In 1977, the Consumer Product Safety Commission (CPSC) prohibited the manufacturing of most construction materials containing at least one percent of asbestos fibers. However, since this ban pertained only to new production of such materials, the existing stock which was already on the market could still be used. Though the injunction was instated in the late 70’s, homes built almost anytime from the early to mid 80’s may still contain building materials made with asbestos, including that of finishing cements, which are said to have contained a minimum of 20% asbestos.

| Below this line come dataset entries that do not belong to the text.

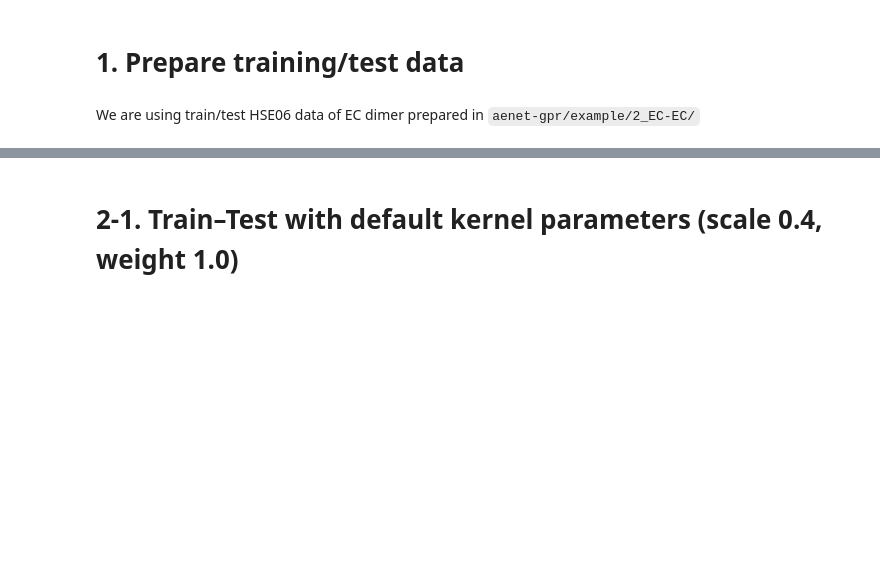
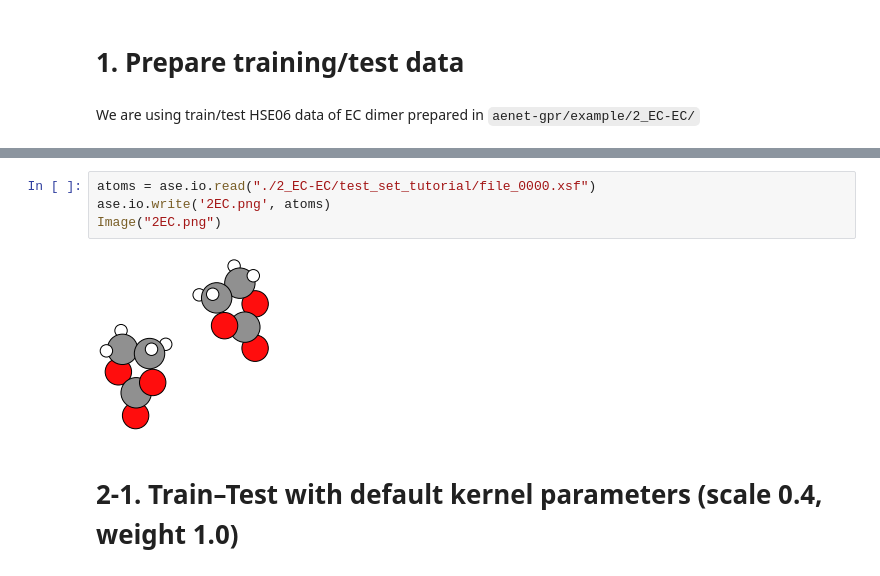
Before and after one commit to atomisticnet/aenet-gpr, a Jupyter notebook: tutorial/aenet_gpr_tutorial_2_EC-EC.ipynb, the cells around one changed output, grey strips where cells are left out. Cells and saved outputs as stored; diff of their text form; blank space fills up the shorter version.

```diff
--- a/tutorial/aenet_gpr_tutorial_2_EC-EC.ipynb
+++ b/tutorial/aenet_gpr_tutorial_2_EC-EC.ipynb
@@ -123,6 +137,12 @@ test_set_tutorial.z 100%[===================>] 144.78K  --.-KB/s    in 0.003s
 
 number of test data:
 160
+# %%
+atoms = ase.io.read("./2_EC-EC/test_set_tutorial/file_0000.xsf")
+ase.io.write('2EC.png', atoms)
+Image("2EC.png")
+# %% [output]
+[figure, added]
 # %% [markdown]
 # 2-1. Train–Test with default kernel parameters (scale 0.4, weight 1.0)
 # %% [markdown]
```
Also changed, not shown: parts of 19 cells of this notebook, 4 other files.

As with any product containing asbestos, finishing cement poses a danger to the public under specific conditions. If the finishing cement is left unbroken or undamaged, the asbestos, which is locked within the layers of the binding material, does not have the ability to become airborne and is not considered a threat to an individual’s health. If it were to crack and crumble or be broken, the cancer causing fibers can then be released into the air and inhaled into the lungs. The slightest exposure to asbestos has been attributed to mesothelioma and other asbestos related diseases so the use of caution is advised when materials suspected to contain asbestos are found in the home. If a homeowner is unsure, it is always best to contact a professional to inspect and dispose of the materials in question.
Individuals involved in plumbing, pipefitting, insulating, and similar trades are most at risk of contracting mesothelioma and other asbestos related diseases. Due to the use of asbestos in finishing cement, among other products known to contain asbestos, general construction workers, those involved in demolition, remodeling and maintenance, also run a possibility of contracting these diseases.